|Construction Spending - Y/Y change||13.0%||14.1%|
Construction is one of the highlights of the 2015 economy with spending up a solid 1.0 percent in October for the best rate since May. Despite mixed signals from the housing sector, spending on residential construction is very solid, up 1.0 percent in October for a seventh straight gain and all of them convincing. Year-on-year, residential construction is up 16.6 percent vs 13.0 percent for total spending.
The monthly gain in the residential component is led by the key subcomponent of single-family homes, up a very strong 1.6 percent for a seventh straight gain. New multi-family homes, which have been leading the residential component all year, rose 1.4 percent. And these gains are not tied to remodeling which dipped slightly in the month.
Private non-residential spending rose 0.6 percent in October with the year-on-year rate at plus 15.3 percent. Strength here is led by outsized gains for manufacturing that are offset in part by weakness in the power and especially the commercial subcomponents.
Public spending is holding down totals with educational construction unchanged in the month though Federal spending did jump, up 19.2 percent for the largest gain in nine years that takes the year-on-year rate to plus 10.7 percent. This is the best rate among the public subcomponents. The highway & street subcomponent was also very strong in the month, up 1.1 percent for what is still a comparatively soft year-on-year gain of 6.0 percent.
The housing data in this report are not only favorable but the pop higher in related permits, in data previously released with the housing starts & permits report, hints at further gains ahead. This report points to a solid fourth-quarter contribution from construction.
Market Consensus Before Announcement
Construction spending has been very solid with residential spending having posted six months of strong gains. The Econoday consensus sees more for the October report, calling for a strong 0.6 percent rise with the high estimate all the way at plus 1.8 percent.
The dollar value of new construction activity on residential, non-residential, and public projects. Data are available in nominal and real (inflation-adjusted) dollars.

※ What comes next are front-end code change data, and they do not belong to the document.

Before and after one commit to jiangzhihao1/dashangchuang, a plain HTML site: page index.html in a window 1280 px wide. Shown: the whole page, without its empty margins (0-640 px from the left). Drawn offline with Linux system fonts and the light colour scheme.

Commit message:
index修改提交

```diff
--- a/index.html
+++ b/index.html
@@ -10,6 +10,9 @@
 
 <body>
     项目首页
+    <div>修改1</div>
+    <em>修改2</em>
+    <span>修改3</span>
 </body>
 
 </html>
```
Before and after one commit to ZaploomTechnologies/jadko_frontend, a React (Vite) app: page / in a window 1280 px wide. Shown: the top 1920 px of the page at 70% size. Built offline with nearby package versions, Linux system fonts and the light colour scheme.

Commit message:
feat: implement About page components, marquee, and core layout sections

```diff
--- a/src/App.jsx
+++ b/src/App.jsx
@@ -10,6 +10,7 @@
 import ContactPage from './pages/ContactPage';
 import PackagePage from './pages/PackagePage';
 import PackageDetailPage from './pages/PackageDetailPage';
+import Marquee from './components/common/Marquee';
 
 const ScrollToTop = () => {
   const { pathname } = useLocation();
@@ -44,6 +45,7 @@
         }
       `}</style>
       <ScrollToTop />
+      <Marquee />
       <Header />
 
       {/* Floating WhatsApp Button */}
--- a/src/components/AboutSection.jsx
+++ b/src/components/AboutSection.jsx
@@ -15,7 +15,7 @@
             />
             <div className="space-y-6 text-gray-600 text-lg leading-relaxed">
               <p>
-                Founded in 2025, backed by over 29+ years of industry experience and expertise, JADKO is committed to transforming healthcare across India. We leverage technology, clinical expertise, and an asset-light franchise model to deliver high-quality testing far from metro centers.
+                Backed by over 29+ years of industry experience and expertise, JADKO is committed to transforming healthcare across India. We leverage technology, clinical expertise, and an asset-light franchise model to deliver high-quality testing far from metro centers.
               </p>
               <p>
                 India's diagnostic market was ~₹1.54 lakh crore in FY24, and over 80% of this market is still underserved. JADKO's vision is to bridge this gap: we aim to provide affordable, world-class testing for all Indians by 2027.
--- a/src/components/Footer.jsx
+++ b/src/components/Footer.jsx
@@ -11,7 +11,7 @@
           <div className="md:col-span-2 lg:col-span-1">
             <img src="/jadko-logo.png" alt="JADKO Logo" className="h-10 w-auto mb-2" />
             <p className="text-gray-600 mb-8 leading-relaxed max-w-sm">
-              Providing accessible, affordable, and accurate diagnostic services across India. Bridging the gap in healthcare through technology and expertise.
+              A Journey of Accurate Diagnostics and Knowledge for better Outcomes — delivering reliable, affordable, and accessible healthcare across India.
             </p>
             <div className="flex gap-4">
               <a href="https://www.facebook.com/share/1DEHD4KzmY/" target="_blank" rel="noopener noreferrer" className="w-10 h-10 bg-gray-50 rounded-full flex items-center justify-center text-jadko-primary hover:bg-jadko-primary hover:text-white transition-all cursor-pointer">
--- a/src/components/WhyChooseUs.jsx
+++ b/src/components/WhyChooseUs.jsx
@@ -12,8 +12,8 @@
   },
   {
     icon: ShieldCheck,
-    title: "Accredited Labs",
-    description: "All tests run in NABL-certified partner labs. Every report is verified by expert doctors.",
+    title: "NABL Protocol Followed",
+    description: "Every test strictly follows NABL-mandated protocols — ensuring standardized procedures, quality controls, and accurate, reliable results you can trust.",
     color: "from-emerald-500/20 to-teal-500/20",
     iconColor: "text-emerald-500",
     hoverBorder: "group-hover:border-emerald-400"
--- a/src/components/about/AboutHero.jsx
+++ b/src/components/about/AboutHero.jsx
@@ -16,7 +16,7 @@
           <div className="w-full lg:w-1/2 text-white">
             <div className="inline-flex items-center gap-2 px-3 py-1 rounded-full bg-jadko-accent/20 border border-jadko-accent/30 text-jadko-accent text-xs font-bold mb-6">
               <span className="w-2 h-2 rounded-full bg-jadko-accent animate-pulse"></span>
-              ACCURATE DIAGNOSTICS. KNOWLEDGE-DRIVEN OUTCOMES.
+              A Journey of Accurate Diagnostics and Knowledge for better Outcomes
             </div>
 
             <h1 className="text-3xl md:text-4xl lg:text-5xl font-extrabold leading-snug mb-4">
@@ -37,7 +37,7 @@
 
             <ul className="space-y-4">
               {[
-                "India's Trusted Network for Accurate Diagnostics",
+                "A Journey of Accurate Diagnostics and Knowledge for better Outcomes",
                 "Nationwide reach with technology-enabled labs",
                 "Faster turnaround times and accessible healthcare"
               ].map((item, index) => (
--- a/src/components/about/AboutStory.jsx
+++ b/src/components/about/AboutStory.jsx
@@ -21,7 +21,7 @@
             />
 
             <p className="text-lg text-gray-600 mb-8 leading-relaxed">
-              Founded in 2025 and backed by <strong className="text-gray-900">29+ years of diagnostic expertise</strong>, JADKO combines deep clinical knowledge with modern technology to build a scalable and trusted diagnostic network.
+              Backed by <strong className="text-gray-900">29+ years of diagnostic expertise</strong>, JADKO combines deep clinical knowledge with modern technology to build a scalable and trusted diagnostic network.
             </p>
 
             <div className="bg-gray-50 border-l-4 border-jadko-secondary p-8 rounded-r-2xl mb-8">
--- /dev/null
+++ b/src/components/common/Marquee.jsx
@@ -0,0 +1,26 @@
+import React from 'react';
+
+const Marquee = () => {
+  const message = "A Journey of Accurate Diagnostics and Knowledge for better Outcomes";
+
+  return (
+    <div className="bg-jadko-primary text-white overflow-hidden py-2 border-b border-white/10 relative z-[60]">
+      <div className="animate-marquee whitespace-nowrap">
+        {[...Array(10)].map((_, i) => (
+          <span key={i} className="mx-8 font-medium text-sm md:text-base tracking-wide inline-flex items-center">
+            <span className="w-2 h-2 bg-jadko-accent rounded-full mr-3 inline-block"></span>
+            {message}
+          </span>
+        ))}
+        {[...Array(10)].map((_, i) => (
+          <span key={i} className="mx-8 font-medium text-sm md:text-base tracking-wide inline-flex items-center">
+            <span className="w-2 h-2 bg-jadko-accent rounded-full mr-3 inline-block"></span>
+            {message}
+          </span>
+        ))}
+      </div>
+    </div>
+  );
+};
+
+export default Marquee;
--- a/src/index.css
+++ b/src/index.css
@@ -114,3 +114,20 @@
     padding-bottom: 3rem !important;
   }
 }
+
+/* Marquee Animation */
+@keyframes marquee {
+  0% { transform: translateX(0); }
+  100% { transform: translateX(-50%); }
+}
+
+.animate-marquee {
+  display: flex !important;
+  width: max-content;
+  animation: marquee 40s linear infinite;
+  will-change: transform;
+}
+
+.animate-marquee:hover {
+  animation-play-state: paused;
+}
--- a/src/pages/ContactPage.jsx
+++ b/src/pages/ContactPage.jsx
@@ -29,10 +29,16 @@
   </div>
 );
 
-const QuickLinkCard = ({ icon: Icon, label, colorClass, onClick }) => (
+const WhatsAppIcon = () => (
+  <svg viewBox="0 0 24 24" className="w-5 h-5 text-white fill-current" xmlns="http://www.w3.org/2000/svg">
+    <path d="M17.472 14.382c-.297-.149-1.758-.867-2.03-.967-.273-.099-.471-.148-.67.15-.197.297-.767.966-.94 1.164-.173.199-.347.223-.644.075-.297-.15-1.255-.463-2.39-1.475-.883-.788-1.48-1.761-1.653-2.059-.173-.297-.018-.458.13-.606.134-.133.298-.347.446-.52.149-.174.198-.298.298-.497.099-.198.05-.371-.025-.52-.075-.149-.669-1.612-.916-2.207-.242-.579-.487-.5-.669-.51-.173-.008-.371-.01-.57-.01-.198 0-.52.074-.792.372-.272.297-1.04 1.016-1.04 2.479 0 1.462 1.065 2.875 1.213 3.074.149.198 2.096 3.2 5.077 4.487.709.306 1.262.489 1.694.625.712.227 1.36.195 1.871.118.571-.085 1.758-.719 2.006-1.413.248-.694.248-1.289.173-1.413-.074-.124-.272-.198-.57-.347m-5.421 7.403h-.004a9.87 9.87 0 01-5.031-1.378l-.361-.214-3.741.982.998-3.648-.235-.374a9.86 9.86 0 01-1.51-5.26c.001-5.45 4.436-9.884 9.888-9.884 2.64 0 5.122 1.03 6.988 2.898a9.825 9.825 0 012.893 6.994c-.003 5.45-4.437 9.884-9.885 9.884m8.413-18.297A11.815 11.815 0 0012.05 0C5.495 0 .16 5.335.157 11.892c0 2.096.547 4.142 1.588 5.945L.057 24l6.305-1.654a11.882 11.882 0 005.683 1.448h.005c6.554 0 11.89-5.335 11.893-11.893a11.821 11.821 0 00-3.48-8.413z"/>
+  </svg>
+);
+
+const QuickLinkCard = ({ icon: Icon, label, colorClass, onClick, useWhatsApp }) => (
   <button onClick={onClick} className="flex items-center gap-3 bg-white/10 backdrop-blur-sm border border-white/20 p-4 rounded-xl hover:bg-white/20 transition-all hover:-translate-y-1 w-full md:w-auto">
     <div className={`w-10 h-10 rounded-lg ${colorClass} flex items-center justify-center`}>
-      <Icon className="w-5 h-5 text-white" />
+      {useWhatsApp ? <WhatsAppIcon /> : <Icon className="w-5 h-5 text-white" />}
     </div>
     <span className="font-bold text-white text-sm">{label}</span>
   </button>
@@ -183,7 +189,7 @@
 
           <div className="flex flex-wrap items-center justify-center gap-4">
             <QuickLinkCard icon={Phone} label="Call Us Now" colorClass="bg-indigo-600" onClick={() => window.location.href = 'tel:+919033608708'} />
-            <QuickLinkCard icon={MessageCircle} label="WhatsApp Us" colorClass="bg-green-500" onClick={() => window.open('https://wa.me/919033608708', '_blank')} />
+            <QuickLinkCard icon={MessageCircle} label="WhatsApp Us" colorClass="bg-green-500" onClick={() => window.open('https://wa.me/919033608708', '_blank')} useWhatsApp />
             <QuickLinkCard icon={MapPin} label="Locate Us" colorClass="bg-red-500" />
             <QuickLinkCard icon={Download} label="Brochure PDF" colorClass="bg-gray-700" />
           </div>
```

Construction spending has a direct bearing on stocks, bonds and commodities because it is a part of the economy that is affected by interest rates, business cash flow and even federal fiscal policy. In a more specific sense, trends in the construction data carry valuable clues for the stocks of home builders and large-scale construction contractors. Commodity prices such as lumber are also very sensitive to housing industry trends.
Businesses only put money into the construction of new factories or offices when they are confident that demand is strong enough to justify the expansion. The same goes for individuals making the investment in a home.
A portion of construction spending is related to government projects such as education buildings as well a highways and streets. While investors are more concerned with private construction spending, the government projects put money in the hands of laborers who then have more money to spend on goods and services.
On a technical note, construction outlays for private residential, private nonresidential, and government are key inputs into three components of GDP--residential investment, nonresidential structures investment, and the structures portion of government expenditures.
That is why construction spending is a good indicator of the economy's momentum.